Record extracts ::
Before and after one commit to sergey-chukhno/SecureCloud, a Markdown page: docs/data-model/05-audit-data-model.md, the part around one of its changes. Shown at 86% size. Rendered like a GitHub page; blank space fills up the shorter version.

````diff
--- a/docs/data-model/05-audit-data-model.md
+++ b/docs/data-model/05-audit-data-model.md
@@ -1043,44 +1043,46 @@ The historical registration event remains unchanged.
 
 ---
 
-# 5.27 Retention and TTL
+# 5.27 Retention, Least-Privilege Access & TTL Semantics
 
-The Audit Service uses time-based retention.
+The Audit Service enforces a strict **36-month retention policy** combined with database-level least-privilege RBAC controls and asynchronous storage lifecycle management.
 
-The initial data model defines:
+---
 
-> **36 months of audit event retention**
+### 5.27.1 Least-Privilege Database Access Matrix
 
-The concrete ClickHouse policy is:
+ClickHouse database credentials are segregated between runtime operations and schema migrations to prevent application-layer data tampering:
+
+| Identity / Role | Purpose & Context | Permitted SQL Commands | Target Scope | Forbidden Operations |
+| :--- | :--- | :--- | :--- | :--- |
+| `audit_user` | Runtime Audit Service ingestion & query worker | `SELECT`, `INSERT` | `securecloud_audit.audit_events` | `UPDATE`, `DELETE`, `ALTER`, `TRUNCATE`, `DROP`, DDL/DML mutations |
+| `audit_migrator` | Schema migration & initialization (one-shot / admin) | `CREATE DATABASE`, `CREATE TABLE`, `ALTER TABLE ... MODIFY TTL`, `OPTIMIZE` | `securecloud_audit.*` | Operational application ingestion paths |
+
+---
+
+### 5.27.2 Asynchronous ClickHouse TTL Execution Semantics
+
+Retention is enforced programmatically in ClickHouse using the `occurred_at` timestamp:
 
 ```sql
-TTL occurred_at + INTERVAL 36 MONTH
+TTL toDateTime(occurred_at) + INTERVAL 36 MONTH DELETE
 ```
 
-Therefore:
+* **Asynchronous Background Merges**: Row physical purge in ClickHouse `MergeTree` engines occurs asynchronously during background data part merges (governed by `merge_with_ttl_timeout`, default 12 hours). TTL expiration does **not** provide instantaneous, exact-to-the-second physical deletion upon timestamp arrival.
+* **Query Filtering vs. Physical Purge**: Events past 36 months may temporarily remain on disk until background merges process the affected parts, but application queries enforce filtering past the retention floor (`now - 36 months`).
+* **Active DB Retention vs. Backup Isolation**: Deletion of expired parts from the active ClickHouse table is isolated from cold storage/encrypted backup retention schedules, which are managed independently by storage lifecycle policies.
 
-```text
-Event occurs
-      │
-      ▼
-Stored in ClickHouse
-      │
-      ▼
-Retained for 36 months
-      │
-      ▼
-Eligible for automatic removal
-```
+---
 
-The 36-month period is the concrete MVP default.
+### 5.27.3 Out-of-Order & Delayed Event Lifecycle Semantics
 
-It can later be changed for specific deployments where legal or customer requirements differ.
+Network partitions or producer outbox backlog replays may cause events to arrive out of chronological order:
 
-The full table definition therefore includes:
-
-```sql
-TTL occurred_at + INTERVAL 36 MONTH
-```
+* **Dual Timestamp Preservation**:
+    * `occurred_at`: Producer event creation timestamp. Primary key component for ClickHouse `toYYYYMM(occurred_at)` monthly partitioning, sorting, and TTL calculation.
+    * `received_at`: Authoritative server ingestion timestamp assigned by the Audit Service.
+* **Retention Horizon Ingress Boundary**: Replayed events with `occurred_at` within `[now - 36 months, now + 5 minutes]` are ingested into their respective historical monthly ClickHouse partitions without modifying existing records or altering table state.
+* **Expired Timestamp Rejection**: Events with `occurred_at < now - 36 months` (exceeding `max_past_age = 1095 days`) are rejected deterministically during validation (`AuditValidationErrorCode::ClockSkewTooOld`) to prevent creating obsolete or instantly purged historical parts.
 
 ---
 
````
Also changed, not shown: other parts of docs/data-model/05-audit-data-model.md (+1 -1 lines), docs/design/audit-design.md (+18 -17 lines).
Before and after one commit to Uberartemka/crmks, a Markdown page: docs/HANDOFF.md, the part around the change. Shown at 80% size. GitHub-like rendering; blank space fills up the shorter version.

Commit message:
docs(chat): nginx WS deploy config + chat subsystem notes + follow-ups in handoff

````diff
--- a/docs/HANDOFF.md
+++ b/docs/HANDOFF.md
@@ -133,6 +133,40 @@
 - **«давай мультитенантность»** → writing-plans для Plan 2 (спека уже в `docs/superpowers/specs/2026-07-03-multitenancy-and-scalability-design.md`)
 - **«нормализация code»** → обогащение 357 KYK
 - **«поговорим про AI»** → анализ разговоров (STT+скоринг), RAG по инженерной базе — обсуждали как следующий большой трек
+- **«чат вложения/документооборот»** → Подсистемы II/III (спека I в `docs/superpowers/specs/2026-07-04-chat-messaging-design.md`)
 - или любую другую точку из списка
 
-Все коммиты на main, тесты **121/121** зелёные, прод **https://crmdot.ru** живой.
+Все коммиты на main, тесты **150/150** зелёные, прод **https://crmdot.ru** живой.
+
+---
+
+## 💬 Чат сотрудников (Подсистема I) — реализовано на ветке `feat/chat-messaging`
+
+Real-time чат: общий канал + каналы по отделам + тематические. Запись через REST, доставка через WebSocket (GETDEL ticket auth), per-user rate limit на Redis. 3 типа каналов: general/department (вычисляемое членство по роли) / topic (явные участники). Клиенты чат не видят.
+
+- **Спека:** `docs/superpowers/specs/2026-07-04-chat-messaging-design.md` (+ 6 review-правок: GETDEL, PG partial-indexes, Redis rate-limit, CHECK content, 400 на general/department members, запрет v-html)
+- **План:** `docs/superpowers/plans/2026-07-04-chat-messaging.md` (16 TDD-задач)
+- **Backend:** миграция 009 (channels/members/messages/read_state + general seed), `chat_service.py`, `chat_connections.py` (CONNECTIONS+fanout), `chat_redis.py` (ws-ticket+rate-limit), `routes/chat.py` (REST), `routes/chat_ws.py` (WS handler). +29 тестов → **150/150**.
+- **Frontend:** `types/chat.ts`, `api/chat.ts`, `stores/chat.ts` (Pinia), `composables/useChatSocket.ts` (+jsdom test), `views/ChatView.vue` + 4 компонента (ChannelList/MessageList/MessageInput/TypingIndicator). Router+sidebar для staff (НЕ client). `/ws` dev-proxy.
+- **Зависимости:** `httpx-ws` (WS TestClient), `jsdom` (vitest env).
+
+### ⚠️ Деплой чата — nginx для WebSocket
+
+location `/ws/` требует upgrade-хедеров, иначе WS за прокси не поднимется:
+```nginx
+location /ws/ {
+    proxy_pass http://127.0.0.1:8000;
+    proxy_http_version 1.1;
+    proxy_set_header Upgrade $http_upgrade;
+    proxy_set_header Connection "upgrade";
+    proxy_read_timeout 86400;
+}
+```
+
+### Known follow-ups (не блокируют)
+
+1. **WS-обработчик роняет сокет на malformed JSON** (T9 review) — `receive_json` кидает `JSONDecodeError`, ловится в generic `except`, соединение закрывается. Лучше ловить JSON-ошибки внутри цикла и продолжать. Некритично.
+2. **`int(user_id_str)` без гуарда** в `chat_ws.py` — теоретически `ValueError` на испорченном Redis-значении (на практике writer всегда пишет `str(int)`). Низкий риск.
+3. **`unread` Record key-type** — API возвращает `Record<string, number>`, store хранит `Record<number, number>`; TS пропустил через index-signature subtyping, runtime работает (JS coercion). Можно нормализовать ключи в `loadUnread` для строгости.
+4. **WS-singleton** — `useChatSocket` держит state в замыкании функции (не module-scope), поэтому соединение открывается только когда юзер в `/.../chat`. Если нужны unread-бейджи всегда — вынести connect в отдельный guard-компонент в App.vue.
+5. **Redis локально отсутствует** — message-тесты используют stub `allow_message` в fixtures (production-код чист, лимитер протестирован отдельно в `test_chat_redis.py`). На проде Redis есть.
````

Exercise :: Your answer should be the lines of the material above that include "WebSocket".

Finished exercise ::
+Real-time чат: общий канал + каналы по отделам + тематические. Запись через REST, доставка через WebSocket (GETDEL ticket auth), per-user rate limit на Redis. 3 типа каналов: general/department (вычисляемое членство по роли) / topic (явные участники). Клиенты чат не видят.
+### ⚠️ Деплой чата — nginx для WebSocket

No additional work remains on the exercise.